Thursday, July 02, 2020

Five theses on the non-existence of the present

1 Wars are fought first in the imagination. The invasion of the Waikato was planned in Auckland; the city's toponyms record its guilt. Pt Chevalier had a firing range; the suburb is named after a top marksman. On nearby Meola Reef a dummy Maori pa was built; soldiers shelled and sniped at it.

2 The photo was taken in the German port of Kiel in 1916. It shows mines being loaded onto SMS Wolf, a raider headed for the Pacific. In April 1919 Edward Whare & two friends were riding down a beach near Raglan. They spotted a strange object, stopped. The smoke column was seen miles away. The war had taken its last victims.

3 Events metastasise.

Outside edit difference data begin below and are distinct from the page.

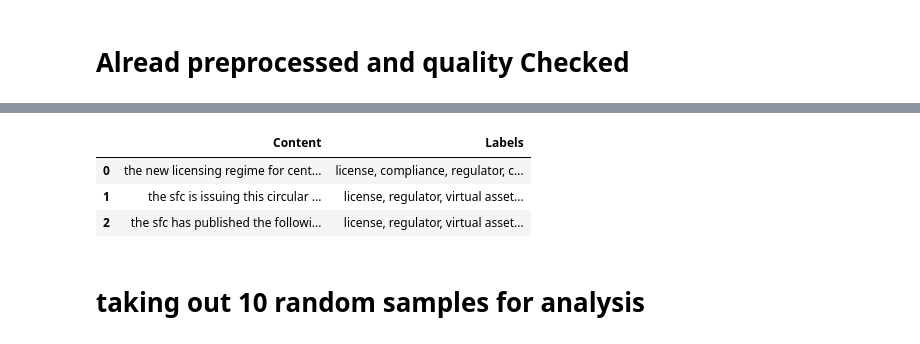
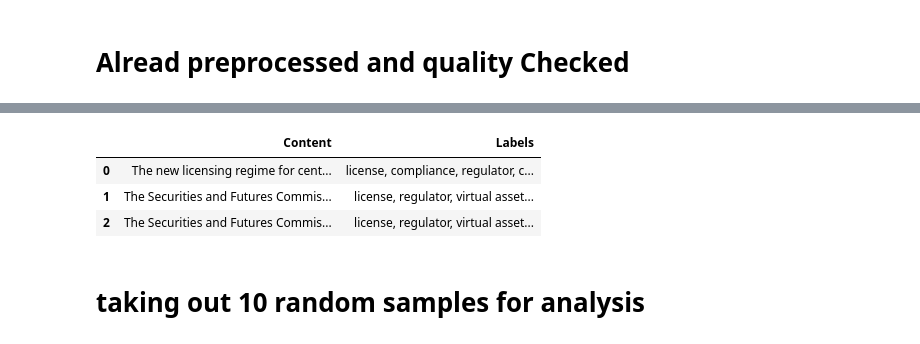
Before and after one commit to AnshTanwar/Machine-Learning-Notebooks, a Jupyter notebook: finetune-bert-02.ipynb, the cells around one changed output, grey strips where cells are left out. Cells and saved outputs as stored; diff of their text form; code cells hidden in the pictures.

```diff
--- a/finetune-bert-02.ipynb
+++ b/finetune-bert-02.ipynb
@@ -83,3 +83,5 @@ df2 = pd.read_csv("/kaggle/input/quality-improved-dataset-2prompts/prompt_2_data
 df0 = df0.drop('Unnamed: 0', axis = 1)
 df1 = df1.drop('Unnamed: 0', axis = 1)
 df2 = df2.drop('Unnamed: 0', axis = 1)
+
+df2 = df2.rename(columns={"input_labels":"Labels"})
@@ -118,10 +88,10 @@ df1.describe()
 # %%
-df1.head(3)
+df2.head(3)
 # %% [output]
 |  | Content | Labels |
-| 0 | the new licensing regime for cent... | license, compliance, regulator, c... |
-| 1 | the sfc is issuing this circular ... | license, regulator, virtual asset... |
-| 2 | the sfc has published the followi... | license, regulator, virtual asset... |
+| 0 | The new licensing regime for cent... | license, compliance, regulator, c... |
+| 1 | The Securities and Futures Commis... | license, regulator, virtual asset... |
+| 2 | The Securities and Futures Commis... | license, regulator, virtual asset... |
 # %% [markdown]
 # taking out 10 random samples for analysis
 # %%
```
Also changed, not shown: parts of 17 cells of this notebook.
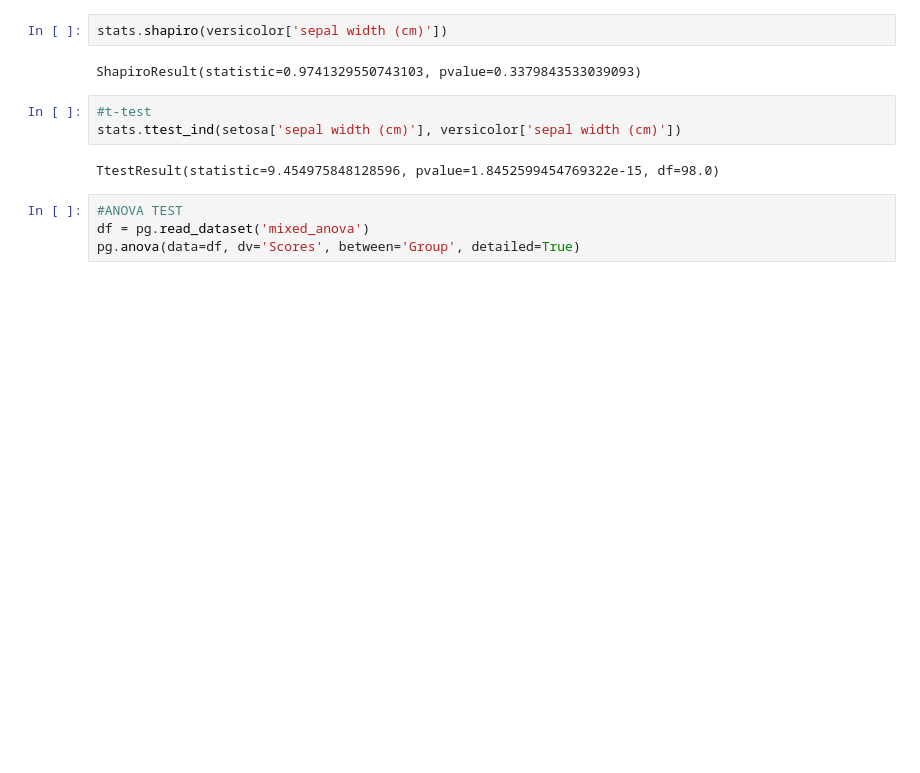
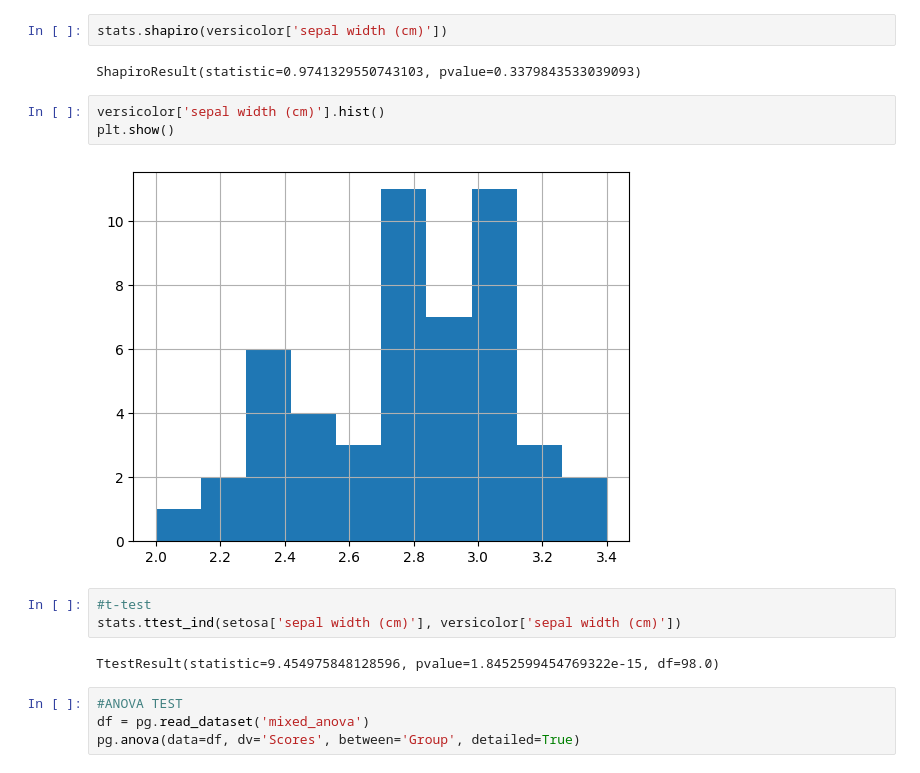
Before and after one commit to bglzaya/python_edm, a Jupyter notebook: stats_test.ipynb, the cells around one changed output. Saved outputs shown, nothing was run; the diff lists cells and outputs as text; blank space fills up the shorter version.

```diff
--- a/stats_test.ipynb
+++ b/stats_test.ipynb
@@ -62,6 +67,11 @@ ShapiroResult(statistic=0.971718966960907, pvalue=0.2715126574039459)
 stats.shapiro(versicolor['sepal width (cm)'])
 # %% [output]
 ShapiroResult(statistic=0.9741329550743103, pvalue=0.3379843533039093)
+# %%
+versicolor['sepal width (cm)'].hist()
+plt.show()
+# %% [output]
+[figure, added]
 # %%
 #t-test
 stats.ttest_ind(setosa['sepal width (cm)'], versicolor['sepal width (cm)'])
```
Also changed, not shown: parts of 1 cell of this notebook, 1 other file.
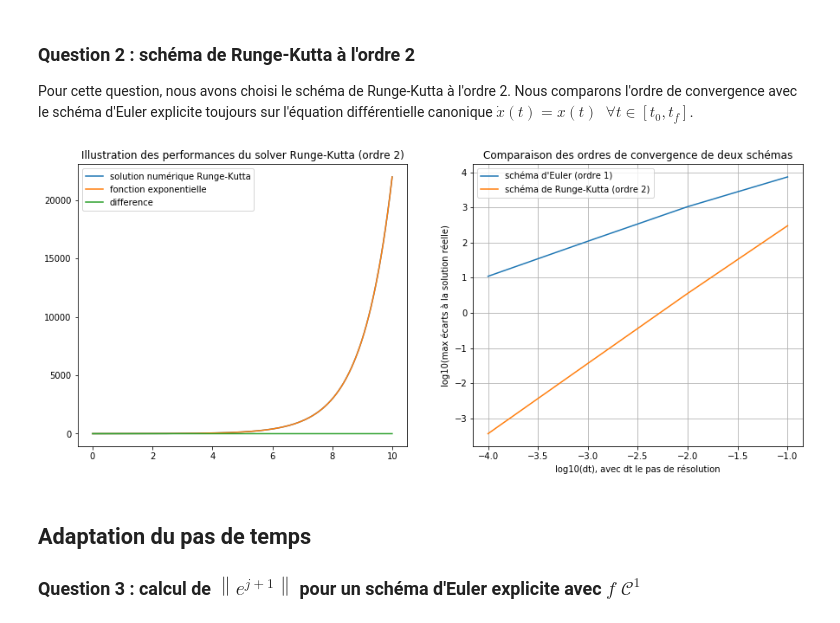
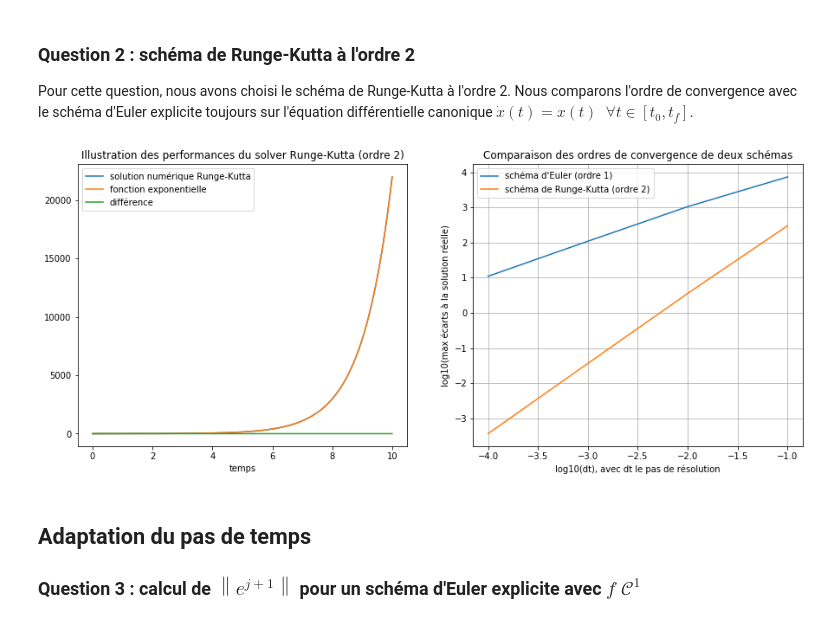
Before and after one commit to DCaperaa/Projet-numerique-II, a Jupyter notebook: Projet numerique II - Notebook.ipynb, the cells around one changed output. Cells and saved outputs as stored; diff of their text form; code cells hidden in the pictures.

```diff
--- a/Projet numerique II - Notebook.ipynb
+++ b/Projet numerique II - Notebook.ipynb
@@ -102,24 +103,25 @@ def convergence_runge_kutta(f, x0, tf, t0=0, nbiter=4):
 # %%
 time, num_solution_runge = solve_runge_kutta_ordre_2(f, 1, 0.001, 10)
 Z = [y - x for y, x in zip(Y, num_solution_runge)]
 
 fig, (ax1, ax2) = plt.subplots(1, 2, figsize = (15, 6))
 log_list_dt, log_max_difference_runge = convergence_runge_kutta(f, 1, 10)
 ax1.plot(time, num_solution_runge, label = 'solution numérique Runge-Kutta')
 ax1.plot(time, Y, label = 'fonction exponentielle')
-ax1.plot(time, Z, label = 'difference')
+ax1.plot(time, Z, label = 'différence')
+ax1.set_xlabel("temps")
 ax1.set_title("Illustration des performances du solver Runge-Kutta (ordre 2)")
 ax1.legend()
 ax2.plot(log_list_dt, log_max_difference_euler, label = "schéma d'Euler (ordre 1)")
 ax2.plot(log_list_dt, log_max_difference_runge, label = 'schéma de Runge-Kutta (ordre 2)')
 ax2.set_title("Comparaison des ordres de convergence de deux schémas")
 ax2.set(xlabel = 'log10(dt), avec dt le pas de résolution', ylabel = \
     'log10(max écarts à la solution réelle)')
 ax2.legend()
 plt.grid(True)
 plt.show()
 # %% [output]
-[figure, old version]
+[figure, new version]
 # %% [markdown]
 ## Adaptation du pas de temps
 ### Question 3 : calcul de $\left\| e^{j+1} \right\|$ pour un schéma d'Euler explicite avec $f \;\mathcal{C}^{1}$
```
Also changed, not shown: parts of 6 cells of this notebook.
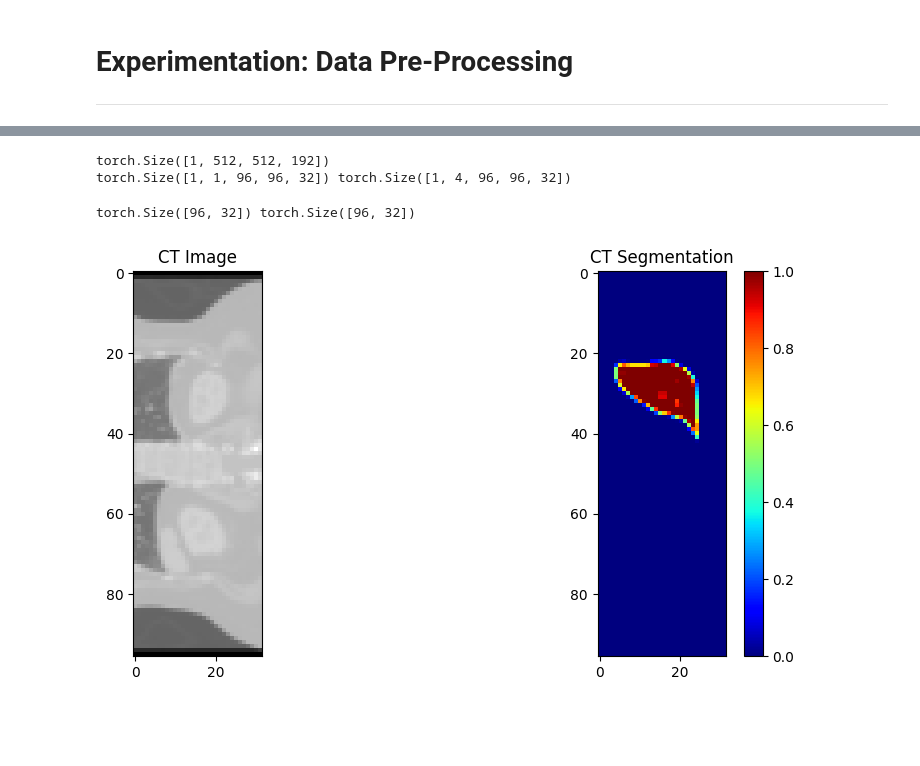
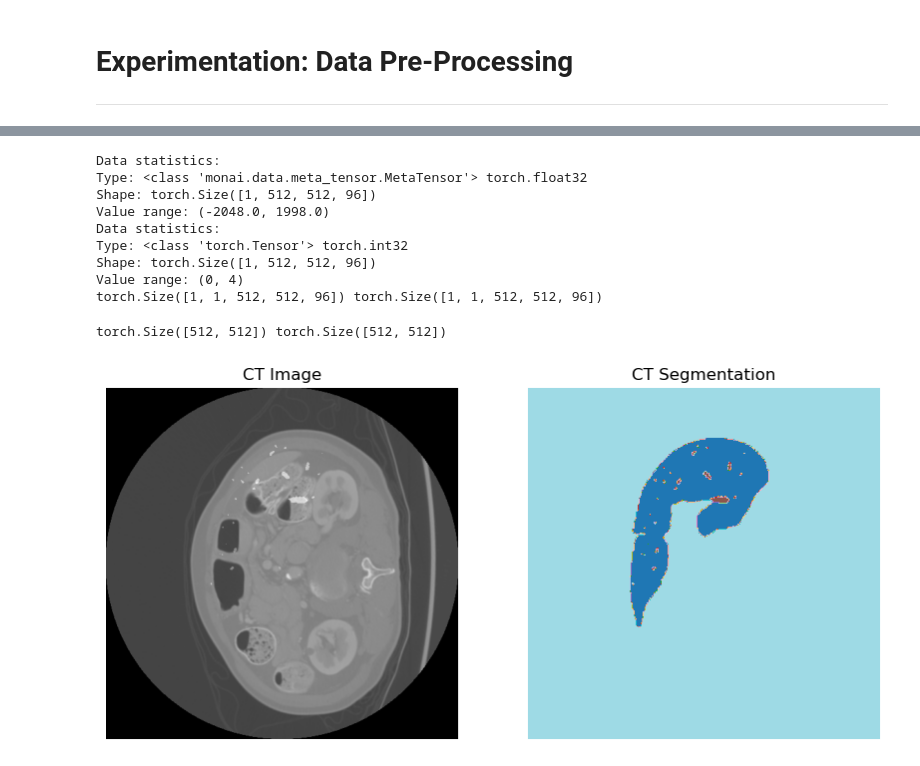
Before and after one commit to LucianoDeben/5ARIP10-ITP-T3G3, a Jupyter notebook: notebooks/preprocessing.ipynb, the cells around one changed output, grey strips where cells are left out. Saved outputs shown, nothing was run; the diff lists cells and outputs as text; code cells hidden in the pictures; blank space fills up the shorter version.

```diff
--- a/notebooks/preprocessing.ipynb
+++ b/notebooks/preprocessing.ipynb
@@ -37,7 +37,7 @@ For details about installing the optional dependencies, please visit:
 cuda:0
 # %%
 # Get transforms
-transform = get_transforms()
+transform = get_transforms(contrast_value=1000)
 
 # Get datasets
 train_ds, val_ds = get_datasets(root_dir="../data", collection="HCC-TACE-Seg", transform=transform, download= False, val_frac=0.2)
@@ -75,27 +60,35 @@ image, seg = batch["image"], batch["seg"]
 
 print(image.shape, seg.shape)
 # %% [output]
-torch.Size([1, 512, 512, 192])
-torch.Size([1, 1, 96, 96, 32]) torch.Size([1, 4, 96, 96, 32])
+Data statistics:
+Type: <class 'monai.data.meta_tensor.MetaTensor'> torch.float32
+Shape: torch.Size([1, 512, 512, 96])
+Value range: (-2048.0, 1998.0)
+Data statistics:
+Type: <class 'torch.Tensor'> torch.int32
+Shape: torch.Size([1, 512, 512, 96])
+Value range: (0, 4)
+torch.Size([1, 1, 512, 512, 96]) torch.Size([1, 1, 512, 512, 96])
 # %%
-slice_idx =60
+slice_idx = 60
+
 # Sample a slice from the image
-CT_slice = image[0, 0,  :, slice_idx, :].cpu()
+CT_slice = image[0, 0, :, :, slice_idx].cpu()
 
 # Get the maximum segmentation class for each pixel in the slice
-CT_seg_slice = seg[0,0, slice_idx,:,:].cpu()
+CT_seg_slice = seg[0, 0, :, :, slice_idx].cpu()
 
 print(CT_slice.shape, CT_seg_slice.shape)
 
 # Plot the image and segmentation slice as a subplot
-fig, axes = plt.subplots(1, 2, figsize=(10, 5))
-im = axes[0].imshow(CT_slice, cmap="gray")  # Set color limits to [-125, 225] HU
-axes[0].set_title("CT Image")
-fig.colorbar(im, ax=axes[0])  # Add a colorbar to the CT image
-axes[1].imshow(CT_seg_slice, cmap="jet")
-axes[1].set_title("CT Segmentation")
-plt.colorbar(mappable=axes[1].imshow(CT_seg_slice, cmap='jet'), ax=axes[1])
+fig, ax = plt.subplots(1, 2, figsize=(10, 5))
+ax[0].imshow(CT_slice, cmap="gray")
+ax[0].set_title("CT Image")
+ax[0].axis("off")
+ax[1].imshow(CT_seg_slice, cmap="tab20")
+ax[1].set_title("CT Segmentation")
+ax[1].axis("off")
 plt.show()
 # %% [output]
-torch.Size([96, 32]) torch.Size([96, 32])
+torch.Size([512, 512]) torch.Size([512, 512])
-[figure, old version]
+[figure, new version]
```
Also changed, not shown: parts of 5 cells of this notebook, 7 other files.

In 1863 imperial troops moving through Ramarama's puriri forest were ambushed & gunned down by Waikato guerrillas. 80 years later Private Bryan Sharp fled from nearby Ravensthorpe convalescent hospital, hid in a remnant of the ancient forest, & shot himself.

4 On an autumn night in 1948 two men - one imaginary, one real - were killed at Auckland's Town Hall. Joe Burns, a professional Canadian-Hawai'ian boxer, lay still after being smashed by local fighter Tommy Downes. Burns' real name was Peni Latinidavetalevu. He was not a pro.

Latinidavetalevu was an illegal migrant from Fiji. He had stowed away on a ship to Auckland & created Joe Burns, complete with a publicity photo & stories of US fights. Fijian police saw the photo & recognised him. He would have been arrested, had he survived his fight.

5 Auckland had a blood moon last month. I don't like that phrase, nor the overproduced photos of the event. Neither can convey the peculiar sense of intimacy I felt, as I looked into the ruddy face leaning over Glen Eden's rooftops. TE Hulme died in 1917, but he saw my moon:

A touch of cold in the Autumn night—
I walked abroad,
And saw the ruddy moon lean over a hedge
Like a red-faced farmer.
I did not stop to speak, but nodded,
And round about were the wistful stars
With white faces like town children.